• **WHAT THE TASK ASKS**
From the first line of the entries down to the line with "Also changed, not shown: other parts of README.md (+23", write out every line exactly; that last line counts, but pictures do not.

• **RECORD SET**

══════

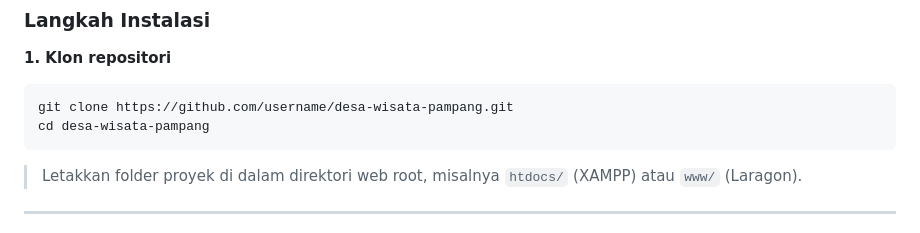
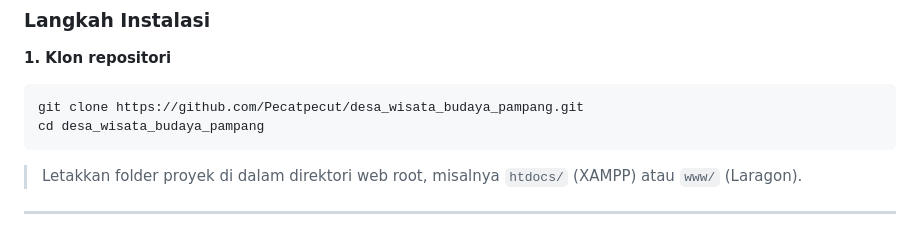
Before and after one commit to Pecatpecut/Desa-Wisata-Budaya-Pampang, a Markdown page: README.md, the part around one of its changes. Rendered like a GitHub page.

````diff
--- a/README.md
+++ b/README.md
@@ -170,8 +171,8 @@ Pastikan lingkungan pengembangan memiliki komponen berikut sebelum memulai:
 **1. Klon repositori**
 
 ```bash
-git clone https://github.com/username/desa-wisata-pampang.git
-cd desa-wisata-pampang
+git clone https://github.com/Pecatpecut/desa_wisata_budaya_pampang.git
+cd desa_wisata_budaya_pampang
 ```
 
 > Letakkan folder proyek di dalam direktori web root, misalnya `htdocs/` (XAMPP) atau `www/` (Laragon).
````
Also changed, not shown: other parts of README.md (+23 -12 lines).
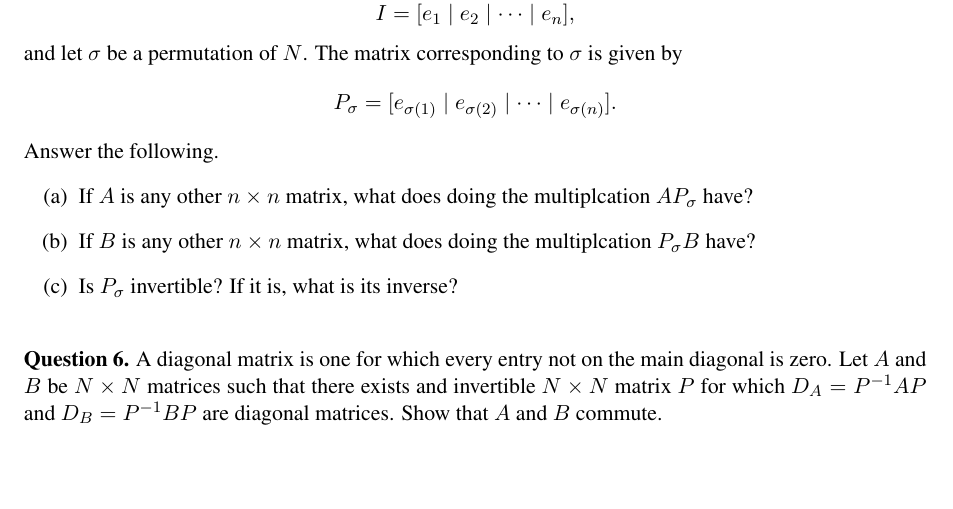
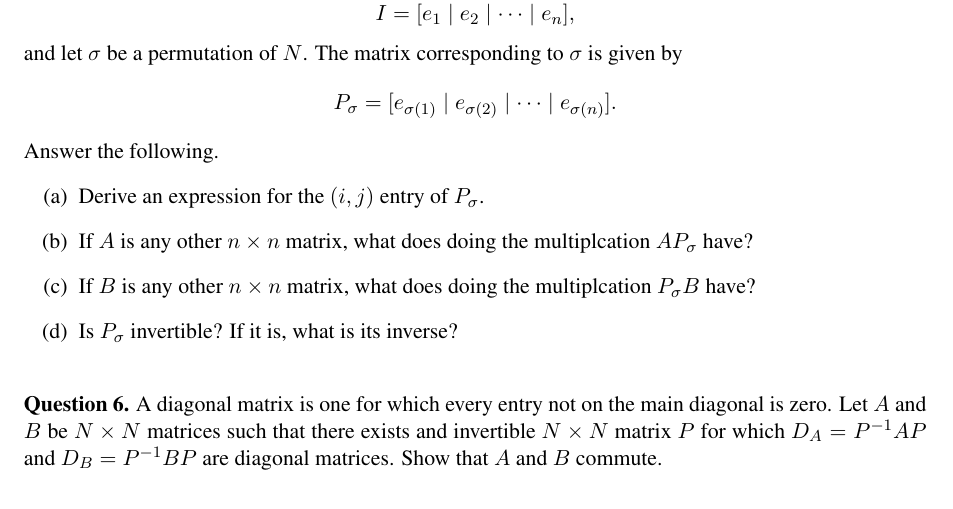
Before and after one commit to thomas-pender/Math240_summer2024, a LaTeX document (june13/june13questions.tex): part of the page, cut so that both start at the same text. Compiled offline with pdfLaTeX.

Commit message:
add question

```diff
--- a/june13/june13questions.tex
+++ b/june13/june13questions.tex
@@ -68,6 +68,7 @@ is given by
 \]
 Answer the following.
 \begin{enumerate}[(a)]
+\item Derive an expression for the $(i,j)$ entry of $P_\sigma$.
 \item If $A$ is any other $n \times n$ matrix, what does doing the multiplcation
   $AP_\sigma$ have?
 \item If $B$ is any other $n \times n$ matrix, what does doing the multiplcation
```
Also changed, not shown: june13/june13questions.pdf.
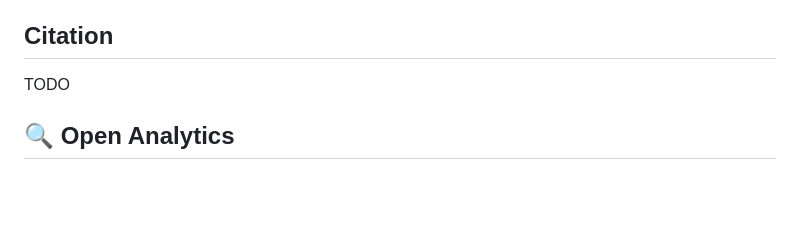
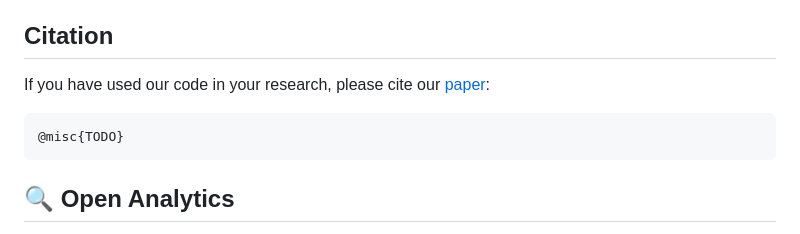
Before and after one commit to plurai-ai/intellagent, a Markdown page: README.md, the part around the change printed below. Rendered like a GitHub page; blank space fills up the shorter version.

Commit message:
paper (blog placeholder)

````diff
--- a/README.md
+++ b/README.md
@@ -150,7 +150,11 @@ If you wish to be a part of our journey, we invite you to connect with us throug
 
 ## Citation
 
-TODO
+If you have used our code in your research, please cite our [paper](https://plurai.ai/blog/chas-announcement):
+
+```
+@misc{TODO}
+```
 
 
 
````
Also changed, not shown: other parts of README.md (+1 -1 lines).
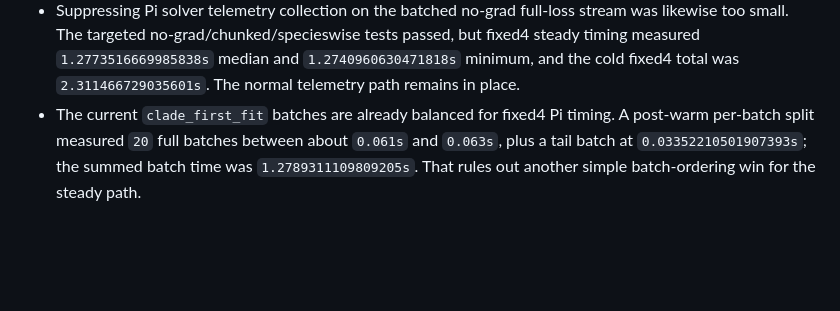
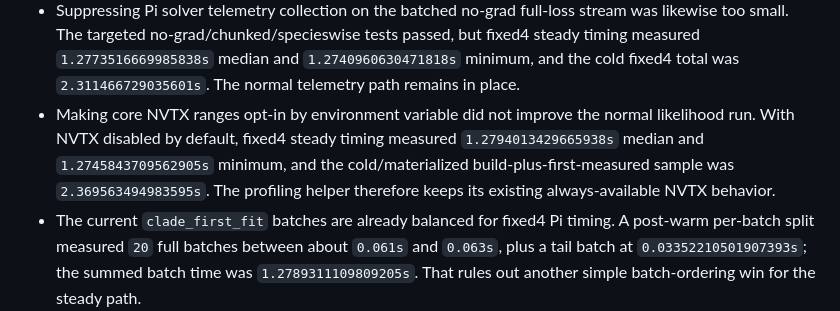
Before and after one commit to SisyphusMountain/gpurec, a Markdown page: docs/test-trees-1000-likelihood-performance.md, the part around the change. GitHub-like rendering; blank space fills up the shorter version.

Commit message:
Record NVTX opt-in timing rejection

```diff
--- a/docs/test-trees-1000-likelihood-performance.md
+++ b/docs/test-trees-1000-likelihood-performance.md
@@ -510,6 +510,12 @@ Rejected follow-ups:
   passed, but fixed4 steady timing measured `1.2773516669985838s` median and
   `1.2740960630471818s` minimum, and the cold fixed4 total was
   `2.311466729035601s`.  The normal telemetry path remains in place.
+- Making core NVTX ranges opt-in by environment variable did not improve the
+  normal likelihood run.  With NVTX disabled by default, fixed4 steady timing
+  measured `1.2794013429665938s` median and `1.2745843709562905s` minimum, and
+  the cold/materialized build-plus-first-measured sample was
+  `2.369563494983595s`.  The profiling helper therefore keeps its existing
+  always-available NVTX behavior.
 - The current `clade_first_fit` batches are already balanced for fixed4 Pi
   timing.  A post-warm per-batch split measured `20` full batches between
   about `0.061s` and `0.063s`, plus a tail batch at `0.03352210501907393s`;
```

══════

• **ANSWER FOR THE TASK**
Before and after one commit to Pecatpecut/Desa-Wisata-Budaya-Pampang, a Markdown page: README.md, the part around one of its changes. Rendered like a GitHub page.

````diff
--- a/README.md
+++ b/README.md
@@ -170,8 +171,8 @@ Pastikan lingkungan pengembangan memiliki komponen berikut sebelum memulai:
 **1. Klon repositori**
 
 ```bash
-git clone https://github.com/username/desa-wisata-pampang.git
-cd desa-wisata-pampang
+git clone https://github.com/Pecatpecut/desa_wisata_budaya_pampang.git
+cd desa_wisata_budaya_pampang
 ```
 
 > Letakkan folder proyek di dalam direktori web root, misalnya `htdocs/` (XAMPP) atau `www/` (Laragon).
````
Also changed, not shown: other parts of README.md (+23 -12 lines).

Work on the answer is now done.